The film is based on the diary of Captain William White who was the Chaplain for the battalion and the only black commissioned officer in the entire British Armed Forces during World War I. His diary is the only existing account of hat happened to the black soldiers while they were serving their country. Poetic and eloquent descriptions from William White’s diary provide an emotional narrative for the film.

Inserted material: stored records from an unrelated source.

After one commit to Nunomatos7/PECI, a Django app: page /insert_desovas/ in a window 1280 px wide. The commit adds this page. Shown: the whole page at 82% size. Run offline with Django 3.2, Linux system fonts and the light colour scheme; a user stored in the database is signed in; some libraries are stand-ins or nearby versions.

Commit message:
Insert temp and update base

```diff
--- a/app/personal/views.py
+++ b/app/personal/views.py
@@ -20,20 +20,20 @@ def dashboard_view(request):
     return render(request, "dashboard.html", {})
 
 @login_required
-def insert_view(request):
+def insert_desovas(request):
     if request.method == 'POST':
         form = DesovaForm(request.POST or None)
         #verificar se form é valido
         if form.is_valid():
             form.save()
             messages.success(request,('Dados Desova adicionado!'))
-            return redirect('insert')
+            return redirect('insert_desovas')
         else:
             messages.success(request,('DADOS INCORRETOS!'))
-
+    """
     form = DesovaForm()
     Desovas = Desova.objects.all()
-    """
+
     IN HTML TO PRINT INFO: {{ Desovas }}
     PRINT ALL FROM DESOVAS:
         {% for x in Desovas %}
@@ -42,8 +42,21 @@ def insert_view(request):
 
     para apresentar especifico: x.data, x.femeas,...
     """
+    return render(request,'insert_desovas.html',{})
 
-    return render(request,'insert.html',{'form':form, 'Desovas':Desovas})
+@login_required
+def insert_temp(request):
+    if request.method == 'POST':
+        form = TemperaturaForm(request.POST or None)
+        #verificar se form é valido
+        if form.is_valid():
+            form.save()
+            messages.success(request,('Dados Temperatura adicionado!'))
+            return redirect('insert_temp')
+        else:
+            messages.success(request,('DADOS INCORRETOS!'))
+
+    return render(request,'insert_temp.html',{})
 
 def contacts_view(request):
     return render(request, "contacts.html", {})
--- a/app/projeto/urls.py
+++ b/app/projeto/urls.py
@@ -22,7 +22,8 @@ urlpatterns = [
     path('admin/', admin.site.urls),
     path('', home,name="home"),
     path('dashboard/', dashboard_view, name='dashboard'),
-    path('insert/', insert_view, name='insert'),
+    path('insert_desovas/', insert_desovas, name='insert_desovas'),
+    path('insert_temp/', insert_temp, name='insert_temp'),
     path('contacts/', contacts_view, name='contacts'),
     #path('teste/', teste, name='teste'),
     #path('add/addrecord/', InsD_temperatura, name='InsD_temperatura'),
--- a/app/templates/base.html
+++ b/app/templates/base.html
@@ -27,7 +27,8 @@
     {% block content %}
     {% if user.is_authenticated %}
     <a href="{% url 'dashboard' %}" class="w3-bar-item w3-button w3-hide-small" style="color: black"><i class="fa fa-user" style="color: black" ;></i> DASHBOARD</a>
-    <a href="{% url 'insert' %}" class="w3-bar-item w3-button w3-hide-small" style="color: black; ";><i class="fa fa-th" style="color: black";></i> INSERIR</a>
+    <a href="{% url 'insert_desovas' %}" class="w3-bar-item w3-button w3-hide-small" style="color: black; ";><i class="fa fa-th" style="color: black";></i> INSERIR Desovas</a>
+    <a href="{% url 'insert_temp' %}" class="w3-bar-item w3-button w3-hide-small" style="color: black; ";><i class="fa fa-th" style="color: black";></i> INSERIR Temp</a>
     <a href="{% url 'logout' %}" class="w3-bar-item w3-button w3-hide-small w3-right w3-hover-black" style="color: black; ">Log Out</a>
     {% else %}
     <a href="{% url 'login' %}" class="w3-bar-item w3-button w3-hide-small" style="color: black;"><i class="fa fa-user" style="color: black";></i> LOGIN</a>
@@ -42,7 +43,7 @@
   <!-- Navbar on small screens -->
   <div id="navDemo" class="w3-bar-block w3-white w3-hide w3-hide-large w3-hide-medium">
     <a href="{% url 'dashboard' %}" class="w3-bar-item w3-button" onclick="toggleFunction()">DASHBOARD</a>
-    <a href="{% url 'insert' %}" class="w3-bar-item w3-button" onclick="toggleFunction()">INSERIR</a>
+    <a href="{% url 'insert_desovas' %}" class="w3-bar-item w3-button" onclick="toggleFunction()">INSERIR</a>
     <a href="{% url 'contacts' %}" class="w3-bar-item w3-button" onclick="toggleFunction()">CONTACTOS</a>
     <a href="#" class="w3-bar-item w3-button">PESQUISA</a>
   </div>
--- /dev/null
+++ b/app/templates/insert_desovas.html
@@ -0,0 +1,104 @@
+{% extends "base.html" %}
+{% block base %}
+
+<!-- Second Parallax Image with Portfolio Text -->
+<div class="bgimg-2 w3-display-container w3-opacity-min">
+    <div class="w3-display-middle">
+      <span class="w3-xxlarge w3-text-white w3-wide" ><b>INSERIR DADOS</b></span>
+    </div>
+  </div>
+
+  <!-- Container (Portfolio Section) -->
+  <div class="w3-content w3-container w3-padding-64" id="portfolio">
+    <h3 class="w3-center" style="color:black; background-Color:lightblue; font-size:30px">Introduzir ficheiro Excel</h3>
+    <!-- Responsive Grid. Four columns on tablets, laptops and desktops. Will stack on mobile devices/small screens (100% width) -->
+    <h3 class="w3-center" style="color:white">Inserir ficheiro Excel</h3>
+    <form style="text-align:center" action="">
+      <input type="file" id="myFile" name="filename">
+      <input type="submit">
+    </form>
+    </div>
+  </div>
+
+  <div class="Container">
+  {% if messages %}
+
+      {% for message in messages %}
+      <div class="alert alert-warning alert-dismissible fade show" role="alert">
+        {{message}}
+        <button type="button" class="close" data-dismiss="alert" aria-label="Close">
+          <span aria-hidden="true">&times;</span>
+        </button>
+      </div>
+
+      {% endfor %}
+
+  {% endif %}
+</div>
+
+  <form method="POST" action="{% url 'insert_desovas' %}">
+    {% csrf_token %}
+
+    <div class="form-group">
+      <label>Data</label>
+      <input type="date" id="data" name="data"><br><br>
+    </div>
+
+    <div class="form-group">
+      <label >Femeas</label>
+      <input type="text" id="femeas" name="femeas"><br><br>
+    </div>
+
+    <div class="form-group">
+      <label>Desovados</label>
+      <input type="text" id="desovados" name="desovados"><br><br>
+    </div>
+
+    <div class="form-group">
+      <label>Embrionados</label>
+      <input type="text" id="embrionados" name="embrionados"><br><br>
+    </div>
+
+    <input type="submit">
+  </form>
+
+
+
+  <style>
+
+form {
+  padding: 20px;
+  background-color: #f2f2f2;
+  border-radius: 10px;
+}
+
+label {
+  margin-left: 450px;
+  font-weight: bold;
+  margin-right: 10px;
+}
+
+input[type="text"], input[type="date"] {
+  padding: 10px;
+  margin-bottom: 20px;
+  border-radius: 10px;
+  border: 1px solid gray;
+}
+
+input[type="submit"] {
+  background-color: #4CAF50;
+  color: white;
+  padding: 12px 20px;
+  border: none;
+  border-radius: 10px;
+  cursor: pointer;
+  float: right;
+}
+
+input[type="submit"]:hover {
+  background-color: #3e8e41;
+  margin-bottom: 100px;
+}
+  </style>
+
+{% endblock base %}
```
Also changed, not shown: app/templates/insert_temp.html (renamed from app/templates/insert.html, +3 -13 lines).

Through compelling dramatizations, details of his story come to life in the film.
Above all, the film pays homage to the black soldiers of the Number two Construction Battalion who showed that the measure of a man is made through the courage in his heart and not by the colour of his skin.
Achievements of "Honour Before Glory"
- June, 2002 – Received Certificate of Recommendation for Schools from Curriculum Services Canada
- June, 2002 – Presented at the San Francisco Black Film Festival
- 2002 Gemini Award (Canada’s most prestigious television award)
- February, 2002 – Won Second Prize at Hollywood Black Film Festival in Los Angeles
- November 7, 2001 – National Television Broadcast Premiere on C.B.C.
- November 6, 2001 – Presented at the National Archives of Canada
- Received a Certificate of Merit from Deputy Prime Minister, Herb Gray
- September 16, 2001 – Presented at the Atlantic Film Festival
- Selected as a Millennium Project by the Millennium Bureau of Canada, January, 2000